In the upcoming year, Heemstra will move from Kolkata as her husband assumes a new post in another country. Until then, she will continue to build the Kolkata Classics trust and concert series, and create a sustainable community program for future organizers.
“I want to spend as much energy as I can with the health series, with strengthening our relationships with our venues, schools and audiences,” Heemstra says. “The bond of community here is amazing. I am determined to leave a legacy for others to build on.”
Heemstra's ultimate vision is to establish a long-term feeder system that provides opportunities for artists and students from MSU to participate in the concert series. She would also like to foster academic and musical exchanges between MSU and Kolkata.
“Jenny Heemstra’s successful focus using her art in an entrepreneurial fashion for the benefit of thousands in India shows what a difference one individual with a great idea and passion for helping others can make,” says James Forger, dean of the College of Music. “She epitomizes the powerful phrase, ‘Spartans Will.’”
Kolkata Classic embarks on its second season come fall. Among the cycle of performers are:
- Chanda VanderHart, pianist; doctoral scholarship fellow at the University for Music and Applied Arts at Vienna
- Chelsea Coyne, soprano MM and AM from The Cleveland Institute of Music
- Carrie Pierce, assistant professor of cello and chamber Music, Texas A&M Corpus Christi; MM ’07 and BMUS ’01, Michigan State University

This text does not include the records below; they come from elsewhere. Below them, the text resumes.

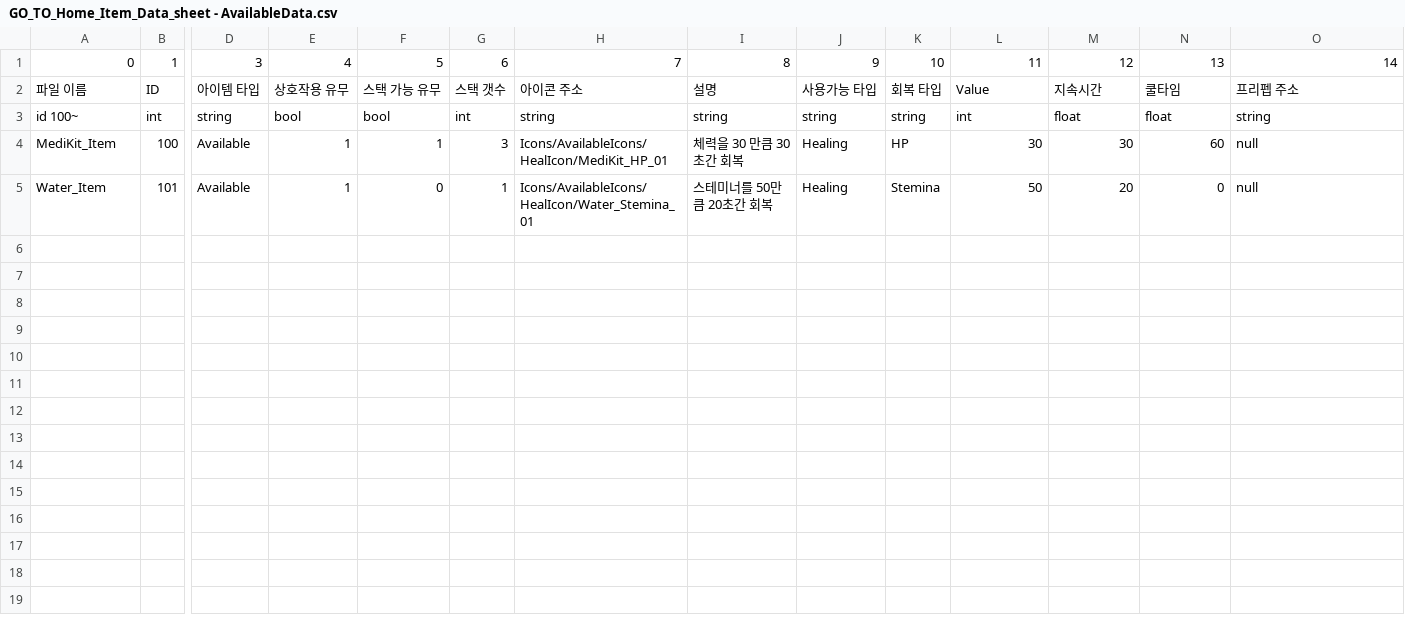
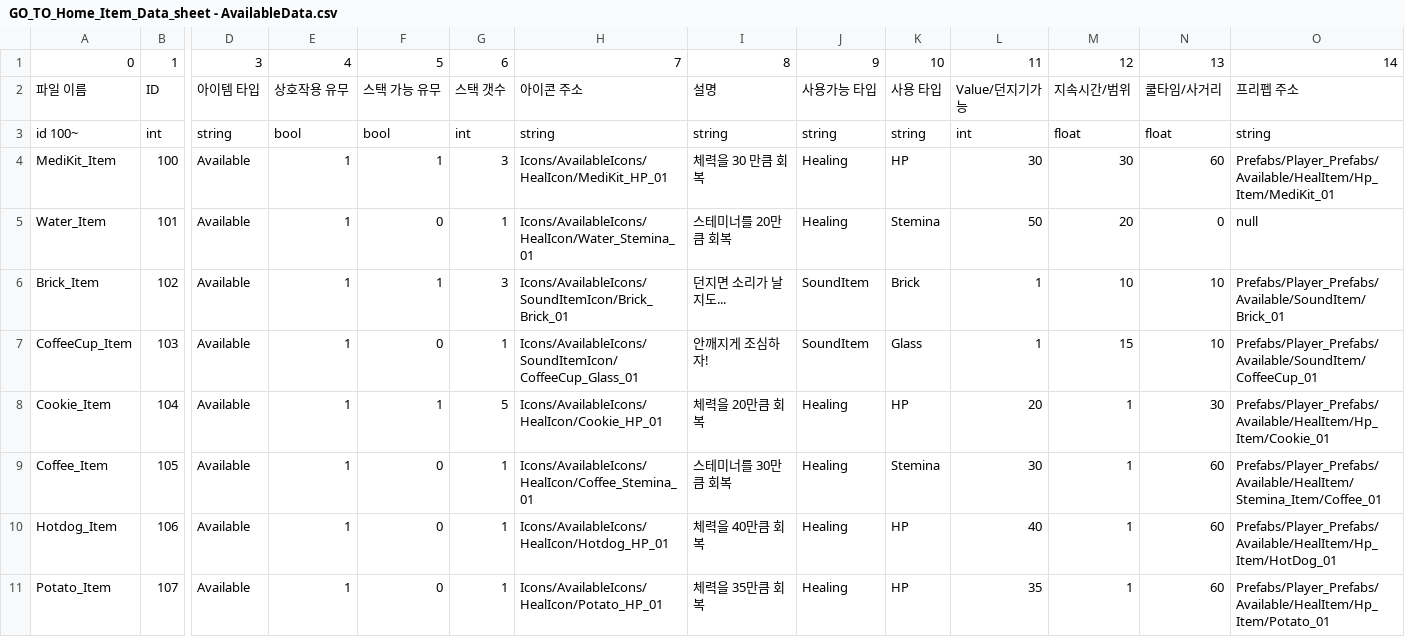
Before and after one commit to shintaemin/Go_To_Home_Project, a CSV file: Assets/Resources/SO/ItemSO/CSV/GO_TO_Home_Item_Data_sheet - AvailableData.csv, drawn as a sheet; only a part is shown, gaps mark what is left out; rows hold the shown columns only; the diff names each change by its address in the sheet, - before the commit and + after, or states it on an @@ line.

Commit message:
fix : Item Move Error fix , feat : Create CurrentItemSlot UI, parse new Available Item
아이템 이동 오류 처리 완료
사용가능아이템 추가 및 프리펩 연동 완료
선택 아이템 유아이 업데이트 추가

```diff
--- a/Assets/Resources/SO/ItemSO/CSV/GO_TO_Home_Item_Data_sheet - AvailableData.csv
+++ b/Assets/Resources/SO/ItemSO/CSV/GO_TO_Home_Item_Data_sheet - AvailableData.csv
-K2: 회복 타입
+K2: 사용 타입
-L2: Value
+L2: Value/던지기가능
-M2: 지속시간
+M2: 지속시간/범위
-N2: 쿨타임
+N2: 쿨타임/사거리
-I4: 체력을 30 만큼 30초간 회복
+I4: 체력을 30 만큼 회복
-O4: null
+O4: Prefabs/Player_Prefabs/Available/HealItem/Hp_Item/MediKit_01
-I5: 스테미너를 50만큼 20초간 회복
+I5: 스테미너를 20만큼 회복
+row 6: Brick_Item | 102 | Available | 1 | 1 | 3 | Icons/AvailableIcons/SoundItemIcon/Brick_Brick_01 | 던지면 소리가 날지도... | SoundItem | Brick | 1 | 10 | 10 | Prefabs/Player_Prefabs/Available/SoundItem/Brick_01
+row 7: CoffeeCup_Item | 103 | Available | 1 | 0 | 1 | Icons/AvailableIcons/SoundItemIcon/CoffeeCup_Glass_01 | 안깨지게 조심하자! | SoundItem | Glass | 1 | 15 | 10 | Prefabs/Player_Prefabs/Available/SoundItem/CoffeeCup_01
+row 8: Cookie_Item | 104 | Available | 1 | 1 | 5 | Icons/AvailableIcons/HealIcon/Cookie_HP_01 | 체력을 20만큼 회복 | Healing | HP | 20 | 1 | 30 | Prefabs/Player_Prefabs/Available/HealItem/Hp_Item/Cookie_01
+row 9: Coffee_Item | 105 | Available | 1 | 0 | 1 | Icons/AvailableIcons/HealIcon/Coffee_Stemina_01 | 스테미너를 30만큼 회복 | Healing | Stemina | 30 | 1 | 60 | Prefabs/Player_Prefabs/Available/HealItem/Stemina_Item/Coffee_01
+row 10: Hotdog_Item | 106 | Available | 1 | 0 | 1 | Icons/AvailableIcons/HealIcon/Hotdog_HP_01 | 체력을 40만큼 회복 | Healing | HP | 40 | 1 | 60 | Prefabs/Player_Prefabs/Available/HealItem/Hp_Item/HotDog_01
+row 11: Potato_Item | 107 | Available | 1 | 0 | 1 | Icons/AvailableIcons/HealIcon/Potato_HP_01 | 체력을 35만큼 회복 | Healing | HP | 35 | 1 | 60 | Prefabs/Player_Prefabs/Available/HealItem/Hp_Item/Potato_01
```
Also changed, not shown: 28 other files.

- Susan Williams, assistant professor of voice, University of Alabama
For more information about the concert series visit facebook.com/KolkataClassics.